To do:
Return each line below holding the string "constants".

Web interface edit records
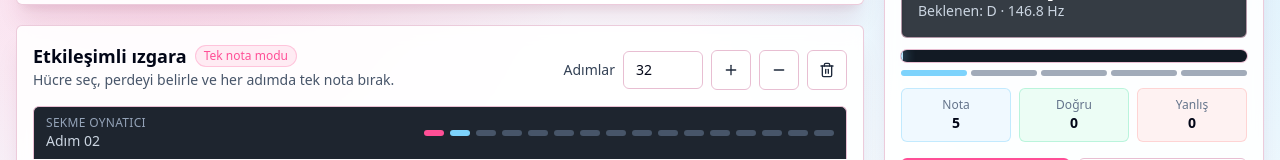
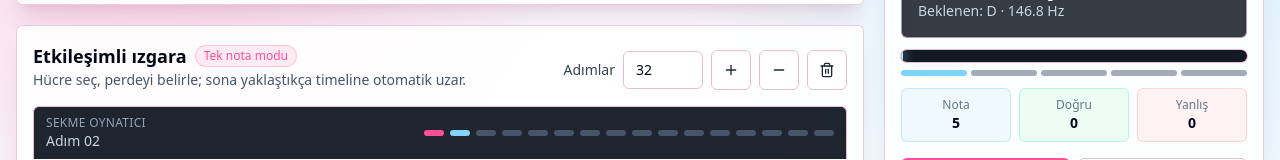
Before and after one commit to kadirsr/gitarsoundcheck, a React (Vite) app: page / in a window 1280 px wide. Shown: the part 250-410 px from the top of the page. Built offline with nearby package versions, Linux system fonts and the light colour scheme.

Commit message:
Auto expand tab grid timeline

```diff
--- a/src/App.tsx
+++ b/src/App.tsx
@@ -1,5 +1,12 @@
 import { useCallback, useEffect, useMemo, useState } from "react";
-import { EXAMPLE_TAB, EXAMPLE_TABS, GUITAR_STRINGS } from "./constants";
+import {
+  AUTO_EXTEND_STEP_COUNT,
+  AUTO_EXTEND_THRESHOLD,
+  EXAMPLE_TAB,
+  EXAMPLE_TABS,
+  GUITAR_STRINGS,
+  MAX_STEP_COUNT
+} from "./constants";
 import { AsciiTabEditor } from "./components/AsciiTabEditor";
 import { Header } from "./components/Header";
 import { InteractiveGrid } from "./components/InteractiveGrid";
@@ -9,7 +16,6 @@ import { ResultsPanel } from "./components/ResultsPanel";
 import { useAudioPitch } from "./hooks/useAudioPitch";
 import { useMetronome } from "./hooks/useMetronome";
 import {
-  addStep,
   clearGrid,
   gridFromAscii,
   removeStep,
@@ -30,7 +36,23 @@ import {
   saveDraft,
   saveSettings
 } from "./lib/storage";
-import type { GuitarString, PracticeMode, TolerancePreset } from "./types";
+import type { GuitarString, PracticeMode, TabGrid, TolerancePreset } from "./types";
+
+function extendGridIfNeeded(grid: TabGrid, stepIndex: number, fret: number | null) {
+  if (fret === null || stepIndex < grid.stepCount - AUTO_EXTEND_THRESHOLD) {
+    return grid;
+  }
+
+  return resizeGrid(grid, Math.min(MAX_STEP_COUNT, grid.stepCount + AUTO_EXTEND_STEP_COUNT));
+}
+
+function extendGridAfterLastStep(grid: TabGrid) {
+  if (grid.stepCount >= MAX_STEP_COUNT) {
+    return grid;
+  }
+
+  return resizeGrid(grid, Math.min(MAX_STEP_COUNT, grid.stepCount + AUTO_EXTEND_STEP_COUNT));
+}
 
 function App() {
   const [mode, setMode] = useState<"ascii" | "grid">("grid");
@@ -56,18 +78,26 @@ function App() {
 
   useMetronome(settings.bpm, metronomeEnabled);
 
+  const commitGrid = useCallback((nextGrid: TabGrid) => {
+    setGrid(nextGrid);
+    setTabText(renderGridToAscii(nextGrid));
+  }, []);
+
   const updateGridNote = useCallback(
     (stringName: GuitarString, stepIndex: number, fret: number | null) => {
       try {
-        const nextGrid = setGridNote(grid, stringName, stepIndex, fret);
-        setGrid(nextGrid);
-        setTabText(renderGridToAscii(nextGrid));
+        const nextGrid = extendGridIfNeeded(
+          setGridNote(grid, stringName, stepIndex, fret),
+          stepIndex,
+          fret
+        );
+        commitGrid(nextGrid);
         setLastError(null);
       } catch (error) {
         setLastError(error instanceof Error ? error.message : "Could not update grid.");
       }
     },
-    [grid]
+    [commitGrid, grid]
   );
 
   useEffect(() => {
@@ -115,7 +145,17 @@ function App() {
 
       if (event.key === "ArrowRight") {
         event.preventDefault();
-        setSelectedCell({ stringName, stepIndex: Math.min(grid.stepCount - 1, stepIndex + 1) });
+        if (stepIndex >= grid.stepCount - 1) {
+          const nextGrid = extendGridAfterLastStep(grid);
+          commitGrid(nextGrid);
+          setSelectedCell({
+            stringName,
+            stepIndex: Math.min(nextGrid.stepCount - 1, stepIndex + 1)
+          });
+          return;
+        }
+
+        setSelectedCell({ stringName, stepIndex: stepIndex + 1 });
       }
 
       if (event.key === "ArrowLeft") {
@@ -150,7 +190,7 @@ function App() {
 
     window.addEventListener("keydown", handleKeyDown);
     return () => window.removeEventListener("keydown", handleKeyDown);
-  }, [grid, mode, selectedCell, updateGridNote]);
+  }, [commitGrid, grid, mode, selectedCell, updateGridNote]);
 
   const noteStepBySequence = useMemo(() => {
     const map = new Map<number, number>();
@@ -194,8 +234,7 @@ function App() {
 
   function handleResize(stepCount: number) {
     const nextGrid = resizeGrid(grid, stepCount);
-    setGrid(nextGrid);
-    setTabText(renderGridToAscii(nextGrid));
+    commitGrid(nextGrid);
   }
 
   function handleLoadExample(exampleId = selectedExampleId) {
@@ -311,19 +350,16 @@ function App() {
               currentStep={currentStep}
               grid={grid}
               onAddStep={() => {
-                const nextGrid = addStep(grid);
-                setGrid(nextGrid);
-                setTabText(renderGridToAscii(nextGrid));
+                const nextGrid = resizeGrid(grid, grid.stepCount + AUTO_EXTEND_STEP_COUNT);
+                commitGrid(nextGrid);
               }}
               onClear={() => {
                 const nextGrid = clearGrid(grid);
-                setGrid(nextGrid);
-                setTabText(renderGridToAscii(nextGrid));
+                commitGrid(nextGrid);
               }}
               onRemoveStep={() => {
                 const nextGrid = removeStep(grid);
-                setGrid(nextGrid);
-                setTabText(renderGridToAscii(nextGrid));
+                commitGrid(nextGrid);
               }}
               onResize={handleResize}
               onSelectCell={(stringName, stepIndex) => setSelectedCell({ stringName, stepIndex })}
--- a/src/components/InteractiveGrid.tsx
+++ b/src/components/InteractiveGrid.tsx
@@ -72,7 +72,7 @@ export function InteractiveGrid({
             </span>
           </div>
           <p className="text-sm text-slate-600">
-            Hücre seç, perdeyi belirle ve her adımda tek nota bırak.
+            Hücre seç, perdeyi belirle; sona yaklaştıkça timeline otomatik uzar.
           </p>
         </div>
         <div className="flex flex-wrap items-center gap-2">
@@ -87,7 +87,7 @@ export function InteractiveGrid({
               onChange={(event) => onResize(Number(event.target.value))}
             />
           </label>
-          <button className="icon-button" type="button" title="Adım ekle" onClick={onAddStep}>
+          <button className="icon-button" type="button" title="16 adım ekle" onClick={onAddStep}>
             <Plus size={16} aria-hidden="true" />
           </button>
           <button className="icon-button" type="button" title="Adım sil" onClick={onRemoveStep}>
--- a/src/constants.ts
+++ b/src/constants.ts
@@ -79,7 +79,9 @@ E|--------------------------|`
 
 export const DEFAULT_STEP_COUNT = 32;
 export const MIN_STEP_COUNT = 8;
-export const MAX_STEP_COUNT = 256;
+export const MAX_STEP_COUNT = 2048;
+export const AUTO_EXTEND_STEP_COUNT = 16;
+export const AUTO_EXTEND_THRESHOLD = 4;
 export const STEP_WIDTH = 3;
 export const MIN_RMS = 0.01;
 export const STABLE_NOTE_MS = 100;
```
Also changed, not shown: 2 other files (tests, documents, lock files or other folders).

Solution for this task:
-import { EXAMPLE_TAB, EXAMPLE_TABS, GUITAR_STRINGS } from "./constants";
+} from "./constants";
--- a/src/constants.ts
+++ b/src/constants.ts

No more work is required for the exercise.